** Source data follows **

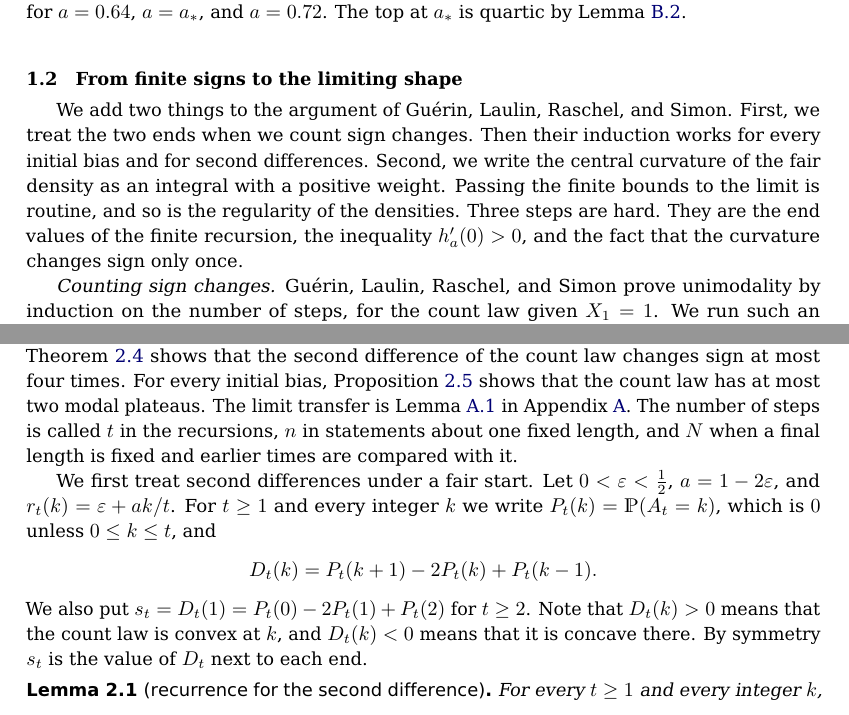
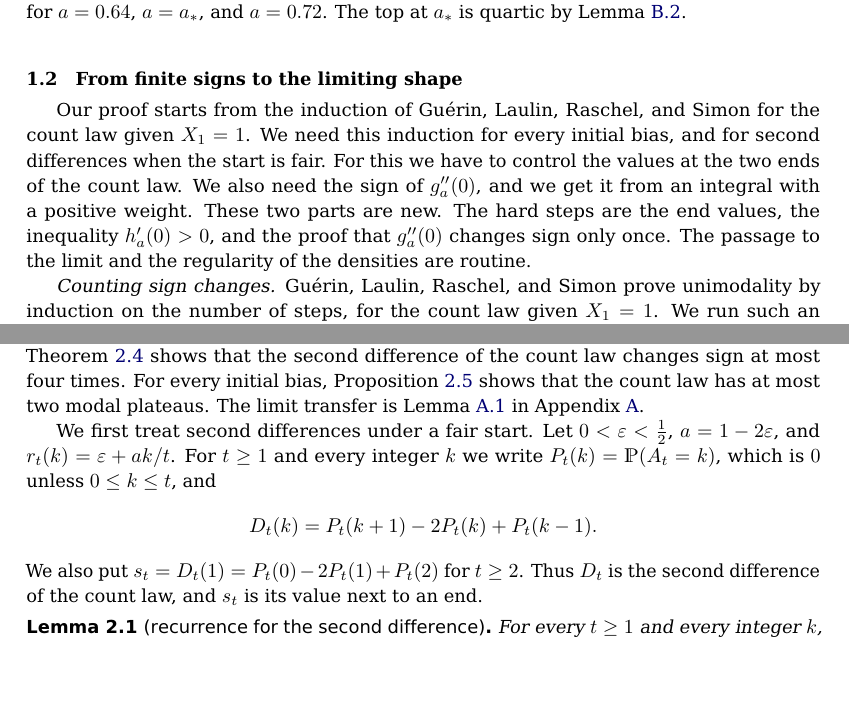
Before and after one commit to apemm/elephant-bias-interval, a LaTeX document (paper/bias_interval.tex, which reads paper/sec_intro.tex, paper/sec_shape_engine.tex): two parts of pages 3 and 5 of 31, joined at a grey line, cut so that both start at the same text, the shorter picture padded with empty space. Compiled offline with pdfLaTeX.

Commit message:
I shorten three passages of the introduction and of Section 2
The first paragraph of Section 1.2 now says in plain order what the proof takes from the earlier induction and what it adds. In Section 2 I cut the sentence on the letters for the number of steps and shorten the sentence on the second difference.

```diff
--- a/paper/sec_intro.tex
+++ b/paper/sec_intro.tex
@@ -124,15 +124,15 @@ at $a_*$ is quartic by Lemma~\ref{lem:analytic-quartic}.}
 
 \subsection{From finite signs to the limiting shape}\label{sec:architecture}
 
-We add two things to the argument of Gu\'erin, Laulin, Raschel, and
-Simon. First, we treat the two ends when we count sign changes. Then
-their induction works for every initial bias and for second
-differences. Second, we write the central curvature of the fair
-density as an integral with a positive weight. Passing the finite
-bounds to the limit is routine, and so is the regularity of the
-densities. Three steps are hard. They are the end values of the finite
-recursion, the inequality $h_a'(0)>0$, and the fact that the curvature
-changes sign only once.
+Our proof starts from the induction of Gu\'erin, Laulin, Raschel, and
+Simon for the count law given $X_1=1$. We need this induction for
+every initial bias, and for second differences when the start is fair.
+For this we have to control the values at the two ends of the count
+law. We also need the sign of $g_a''(0)$, and we get it from an
+integral with a positive weight. These two parts are new. The hard
+steps are the end values, the inequality $h_a'(0)>0$, and the proof
+that $g_a''(0)$ changes sign only once. The passage to the limit and
+the regularity of the densities are routine.
 
 \emph{Counting sign changes.} Gu\'erin, Laulin, Raschel, and Simon
 prove unimodality by induction on the number of steps, for the count
--- a/paper/sec_shape_engine.tex
+++ b/paper/sec_shape_engine.tex
@@ -7,9 +7,7 @@ difference of the count law changes sign at most four times. For
 every initial bias, Proposition~\ref{prop:all-bias-modes} shows
 that the count law has at most two modal plateaus. The limit
 transfer is Lemma~\ref{lem:derivative-limits} in
-Appendix~\ref{app:modes}. The number of steps is called $t$ in the
-recursions, $n$ in statements about one fixed length, and $N$ when a
-final length is fixed and earlier times are compared with it.
+Appendix~\ref{app:modes}.
 
 We first treat second differences under a fair start. Let
 $0<\varepsilon<\frac12$, $a=1-2\varepsilon$, and $r_t(k)=\varepsilon+ak/t$. For $t\ge1$ and every integer $k$ we write
@@ -17,10 +15,8 @@ $P_t(k)=\Prob(A_t=k)$, which is $0$ unless $0\le k\le t$, and
 \[
  D_t(k)=P_t(k+1)-2P_t(k)+P_t(k-1).
 \]
-We also put $s_t=D_t(1)=P_t(0)-2P_t(1)+P_t(2)$ for $t\ge2$. Note
-that $D_t(k)>0$ means that the count law is convex at $k$, and
-$D_t(k)<0$ means that it is concave there. By symmetry $s_t$ is the
-value of $D_t$ next to each end.
+We also put $s_t=D_t(1)=P_t(0)-2P_t(1)+P_t(2)$ for $t\ge2$. Thus $D_t$ is the second difference of the count law, and $s_t$ is
+its value next to an end.
 
 \begin{lemma}[recurrence for the second difference]\label{lem:D-rec}
 For every $t\ge1$ and every integer $k$,
```
Also changed, not shown: paper/bias_interval.pdf.
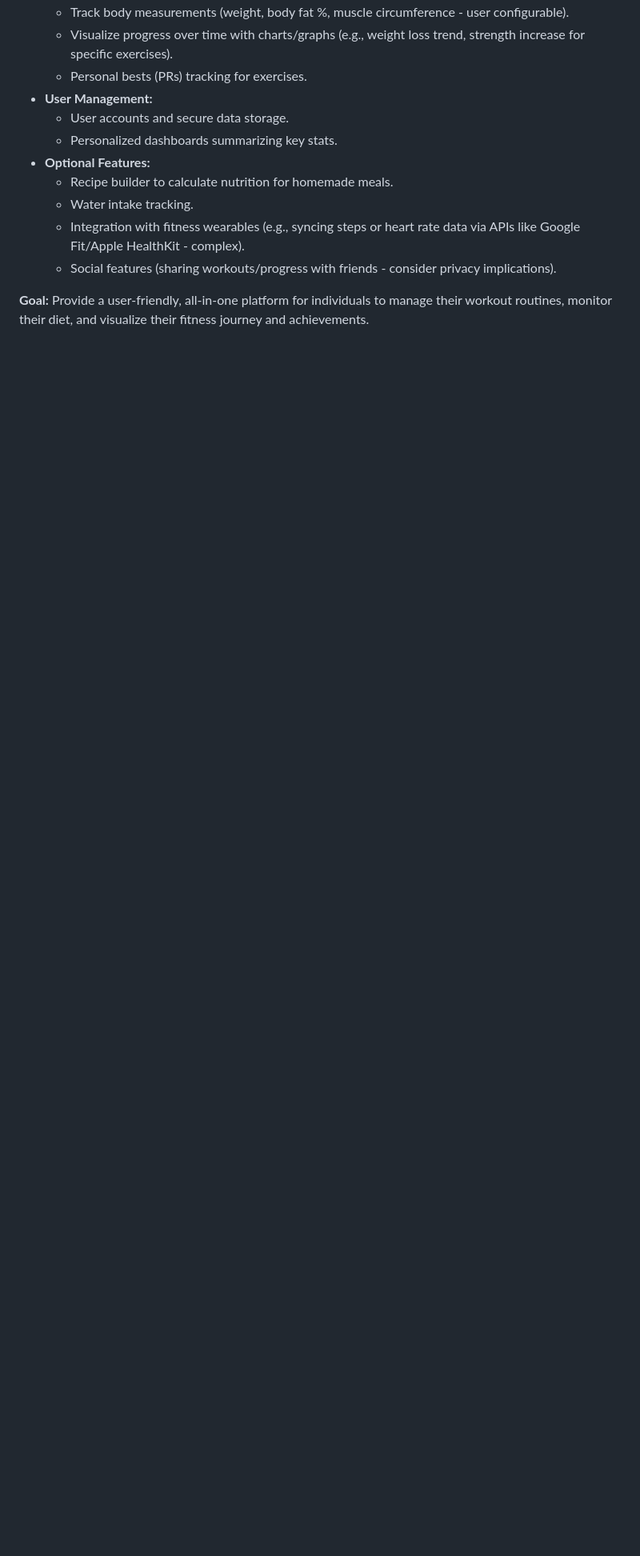
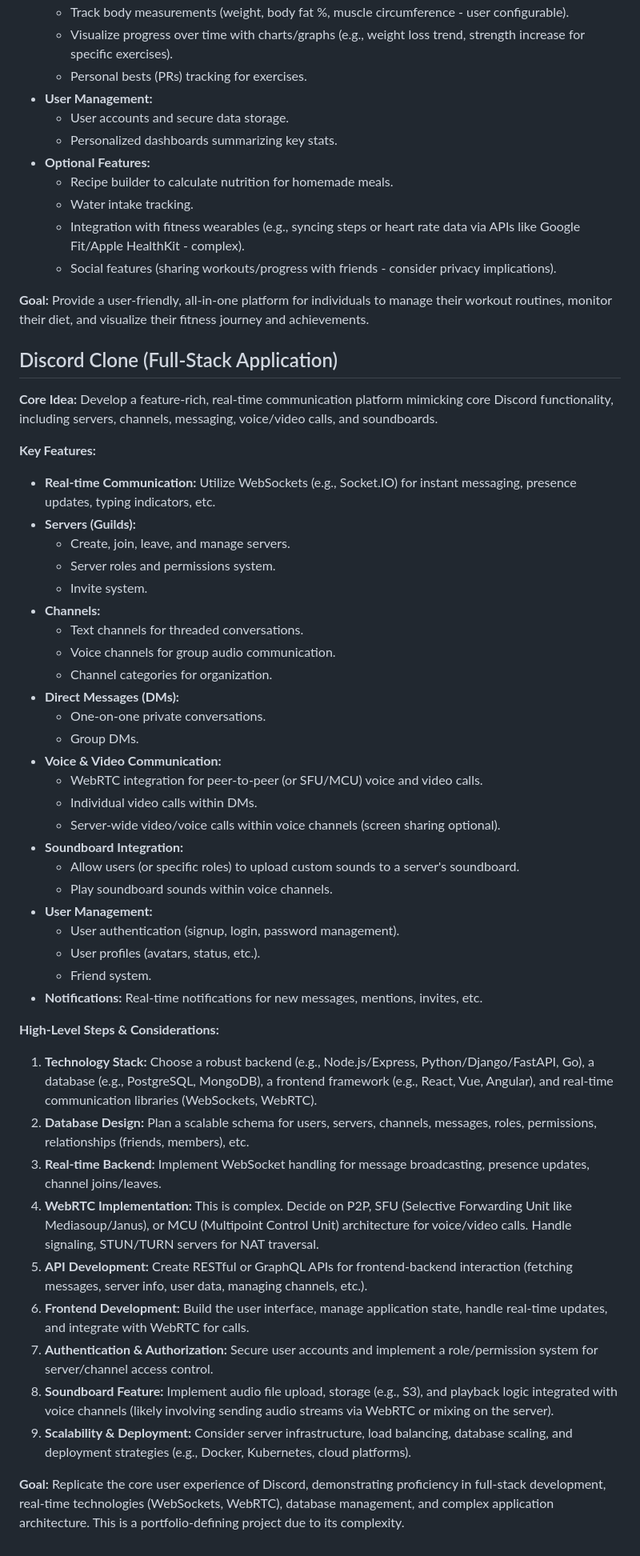
Before and after one commit to JulianC775/javascript_notes, a Markdown page: projectIdeas.md, the part around the change. Shown: that part at 80% size. Rendered like a GitHub page; blank space fills up the shorter version.

Commit message:
Add project idea for a full-stack Discord clone

```diff
--- a/projectIdeas.md
+++ b/projectIdeas.md
@@ -64,3 +64,48 @@
     *   Social features (sharing workouts/progress with friends - consider privacy implications).
 
 **Goal:** Provide a user-friendly, all-in-one platform for individuals to manage their workout routines, monitor their diet, and visualize their fitness journey and achievements.
+
+## Discord Clone (Full-Stack Application)
+
+**Core Idea:** Develop a feature-rich, real-time communication platform mimicking core Discord functionality, including servers, channels, messaging, voice/video calls, and soundboards.
+
+**Key Features:**
+
+*   **Real-time Communication:** Utilize WebSockets (e.g., Socket.IO) for instant messaging, presence updates, typing indicators, etc.
+*   **Servers (Guilds):**
+    *   Create, join, leave, and manage servers.
+    *   Server roles and permissions system.
+    *   Invite system.
+*   **Channels:**
+    *   Text channels for threaded conversations.
+    *   Voice channels for group audio communication.
+    *   Channel categories for organization.
+*   **Direct Messages (DMs):**
+    *   One-on-one private conversations.
+    *   Group DMs.
+*   **Voice & Video Communication:**
+    *   WebRTC integration for peer-to-peer (or SFU/MCU) voice and video calls.
+    *   Individual video calls within DMs.
+    *   Server-wide video/voice calls within voice channels (screen sharing optional).
+*   **Soundboard Integration:**
+    *   Allow users (or specific roles) to upload custom sounds to a server's soundboard.
+    *   Play soundboard sounds within voice channels.
+*   **User Management:**
+    *   User authentication (signup, login, password management).
+    *   User profiles (avatars, status, etc.).
+    *   Friend system.
+*   **Notifications:** Real-time notifications for new messages, mentions, invites, etc.
+
+**High-Level Steps & Considerations:**
+
+1.  **Technology Stack:** Choose a robust backend (e.g., Node.js/Express, Python/Django/FastAPI, Go), a database (e.g., PostgreSQL, MongoDB), a frontend framework (e.g., React, Vue, Angular), and real-time communication libraries (WebSockets, WebRTC).
+2.  **Database Design:** Plan a scalable schema for users, servers, channels, messages, roles, permissions, relationships (friends, members), etc.
+3.  **Real-time Backend:** Implement WebSocket handling for message broadcasting, presence updates, channel joins/leaves.
+4.  **WebRTC Implementation:** This is complex. Decide on P2P, SFU (Selective Forwarding Unit like Mediasoup/Janus), or MCU (Multipoint Control Unit) architecture for voice/video calls. Handle signaling, STUN/TURN servers for NAT traversal.
+5.  **API Development:** Create RESTful or GraphQL APIs for frontend-backend interaction (fetching messages, server info, user data, managing channels, etc.).
+6.  **Frontend Development:** Build the user interface, manage application state, handle real-time updates, and integrate with WebRTC for calls.
+7.  **Authentication & Authorization:** Secure user accounts and implement a role/permission system for server/channel access control.
+8.  **Soundboard Feature:** Implement audio file upload, storage (e.g., S3), and playback logic integrated with voice channels (likely involving sending audio streams via WebRTC or mixing on the server).
+9.  **Scalability & Deployment:** Consider server infrastructure, load balancing, database scaling, and deployment strategies (e.g., Docker, Kubernetes, cloud platforms).
+
+**Goal:** Replicate the core user experience of Discord, demonstrating proficiency in full-stack development, real-time technologies (WebSockets, WebRTC), database management, and complex application architecture. This is a portfolio-defining project due to its complexity.
```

** End of Source data **

» Work to complete
Every record must be copied exactly, with the pictures left out.

» Response for this exercise
Before and after one commit to apemm/elephant-bias-interval, a LaTeX document (paper/bias_interval.tex, which reads paper/sec_intro.tex, paper/sec_shape_engine.tex): two parts of pages 3 and 5 of 31, joined at a grey line, cut so that both start at the same text, the shorter picture padded with empty space. Compiled offline with pdfLaTeX.

Commit message:
I shorten three passages of the introduction and of Section 2
The first paragraph of Section 1.2 now says in plain order what the proof takes from the earlier induction and what it adds. In Section 2 I cut the sentence on the letters for the number of steps and shorten the sentence on the second difference.

```diff
--- a/paper/sec_intro.tex
+++ b/paper/sec_intro.tex
@@ -124,15 +124,15 @@ at $a_*$ is quartic by Lemma~\ref{lem:analytic-quartic}.}
 
 \subsection{From finite signs to the limiting shape}\label{sec:architecture}
 
-We add two things to the argument of Gu\'erin, Laulin, Raschel, and
-Simon. First, we treat the two ends when we count sign changes. Then
-their induction works for every initial bias and for second
-differences. Second, we write the central curvature of the fair
-density as an integral with a positive weight. Passing the finite
-bounds to the limit is routine, and so is the regularity of the
-densities. Three steps are hard. They are the end values of the finite
-recursion, the inequality $h_a'(0)>0$, and the fact that the curvature
-changes sign only once.
+Our proof starts from the induction of Gu\'erin, Laulin, Raschel, and
+Simon for the count law given $X_1=1$. We need this induction for
+every initial bias, and for second differences when the start is fair.
+For this we have to control the values at the two ends of the count
+law. We also need the sign of $g_a''(0)$, and we get it from an
+integral with a positive weight. These two parts are new. The hard
+steps are the end values, the inequality $h_a'(0)>0$, and the proof
+that $g_a''(0)$ changes sign only once. The passage to the limit and
+the regularity of the densities are routine.
 
 \emph{Counting sign changes.} Gu\'erin, Laulin, Raschel, and Simon
 prove unimodality by induction on the number of steps, for the count
--- a/paper/sec_shape_engine.tex
+++ b/paper/sec_shape_engine.tex
@@ -7,9 +7,7 @@ difference of the count law changes sign at most four times. For
 every initial bias, Proposition~\ref{prop:all-bias-modes} shows
 that the count law has at most two modal plateaus. The limit
 transfer is Lemma~\ref{lem:derivative-limits} in
-Appendix~\ref{app:modes}. The number of steps is called $t$ in the
-recursions, $n$ in statements about one fixed length, and $N$ when a
-final length is fixed and earlier times are compared with it.
+Appendix~\ref{app:modes}.
 
 We first treat second differences under a fair start. Let
 $0<\varepsilon<\frac12$, $a=1-2\varepsilon$, and $r_t(k)=\varepsilon+ak/t$. For $t\ge1$ and every integer $k$ we write
@@ -17,10 +15,8 @@ $P_t(k)=\Prob(A_t=k)$, which is $0$ unless $0\le k\le t$, and
 \[
  D_t(k)=P_t(k+1)-2P_t(k)+P_t(k-1).
 \]
-We also put $s_t=D_t(1)=P_t(0)-2P_t(1)+P_t(2)$ for $t\ge2$. Note
-that $D_t(k)>0$ means that the count law is convex at $k$, and
-$D_t(k)<0$ means that it is concave there. By symmetry $s_t$ is the
-value of $D_t$ next to each end.
+We also put $s_t=D_t(1)=P_t(0)-2P_t(1)+P_t(2)$ for $t\ge2$. Thus $D_t$ is the second difference of the count law, and $s_t$ is
+its value next to an end.
 
 \begin{lemma}[recurrence for the second difference]\label{lem:D-rec}
 For every $t\ge1$ and every integer $k$,
```
Also changed, not shown: paper/bias_interval.pdf.
Before and after one commit to JulianC775/javascript_notes, a Markdown page: projectIdeas.md, the part around the change. Shown: that part at 80% size. Rendered like a GitHub page; blank space fills up the shorter version.

Commit message:
Add project idea for a full-stack Discord clone

```diff
--- a/projectIdeas.md
+++ b/projectIdeas.md
@@ -64,3 +64,48 @@
     *   Social features (sharing workouts/progress with friends - consider privacy implications).
 
 **Goal:** Provide a user-friendly, all-in-one platform for individuals to manage their workout routines, monitor their diet, and visualize their fitness journey and achievements.
+
+## Discord Clone (Full-Stack Application)
+
+**Core Idea:** Develop a feature-rich, real-time communication platform mimicking core Discord functionality, including servers, channels, messaging, voice/video calls, and soundboards.
+
+**Key Features:**
+
+*   **Real-time Communication:** Utilize WebSockets (e.g., Socket.IO) for instant messaging, presence updates, typing indicators, etc.
+*   **Servers (Guilds):**
+    *   Create, join, leave, and manage servers.
+    *   Server roles and permissions system.
+    *   Invite system.
+*   **Channels:**
+    *   Text channels for threaded conversations.
+    *   Voice channels for group audio communication.
+    *   Channel categories for organization.
+*   **Direct Messages (DMs):**
+    *   One-on-one private conversations.
+    *   Group DMs.
+*   **Voice & Video Communication:**
+    *   WebRTC integration for peer-to-peer (or SFU/MCU) voice and video calls.
+    *   Individual video calls within DMs.
+    *   Server-wide video/voice calls within voice channels (screen sharing optional).
+*   **Soundboard Integration:**
+    *   Allow users (or specific roles) to upload custom sounds to a server's soundboard.
+    *   Play soundboard sounds within voice channels.
+*   **User Management:**
+    *   User authentication (signup, login, password management).
+    *   User profiles (avatars, status, etc.).
+    *   Friend system.
+*   **Notifications:** Real-time notifications for new messages, mentions, invites, etc.
+
+**High-Level Steps & Considerations:**
+
+1.  **Technology Stack:** Choose a robust backend (e.g., Node.js/Express, Python/Django/FastAPI, Go), a database (e.g., PostgreSQL, MongoDB), a frontend framework (e.g., React, Vue, Angular), and real-time communication libraries (WebSockets, WebRTC).
+2.  **Database Design:** Plan a scalable schema for users, servers, channels, messages, roles, permissions, relationships (friends, members), etc.
+3.  **Real-time Backend:** Implement WebSocket handling for message broadcasting, presence updates, channel joins/leaves.
+4.  **WebRTC Implementation:** This is complex. Decide on P2P, SFU (Selective Forwarding Unit like Mediasoup/Janus), or MCU (Multipoint Control Unit) architecture for voice/video calls. Handle signaling, STUN/TURN servers for NAT traversal.
+5.  **API Development:** Create RESTful or GraphQL APIs for frontend-backend interaction (fetching messages, server info, user data, managing channels, etc.).
+6.  **Frontend Development:** Build the user interface, manage application state, handle real-time updates, and integrate with WebRTC for calls.
+7.  **Authentication & Authorization:** Secure user accounts and implement a role/permission system for server/channel access control.
+8.  **Soundboard Feature:** Implement audio file upload, storage (e.g., S3), and playback logic integrated with voice channels (likely involving sending audio streams via WebRTC or mixing on the server).
+9.  **Scalability & Deployment:** Consider server infrastructure, load balancing, database scaling, and deployment strategies (e.g., Docker, Kubernetes, cloud platforms).
+
+**Goal:** Replicate the core user experience of Discord, demonstrating proficiency in full-stack development, real-time technologies (WebSockets, WebRTC), database management, and complex application architecture. This is a portfolio-defining project due to its complexity.
```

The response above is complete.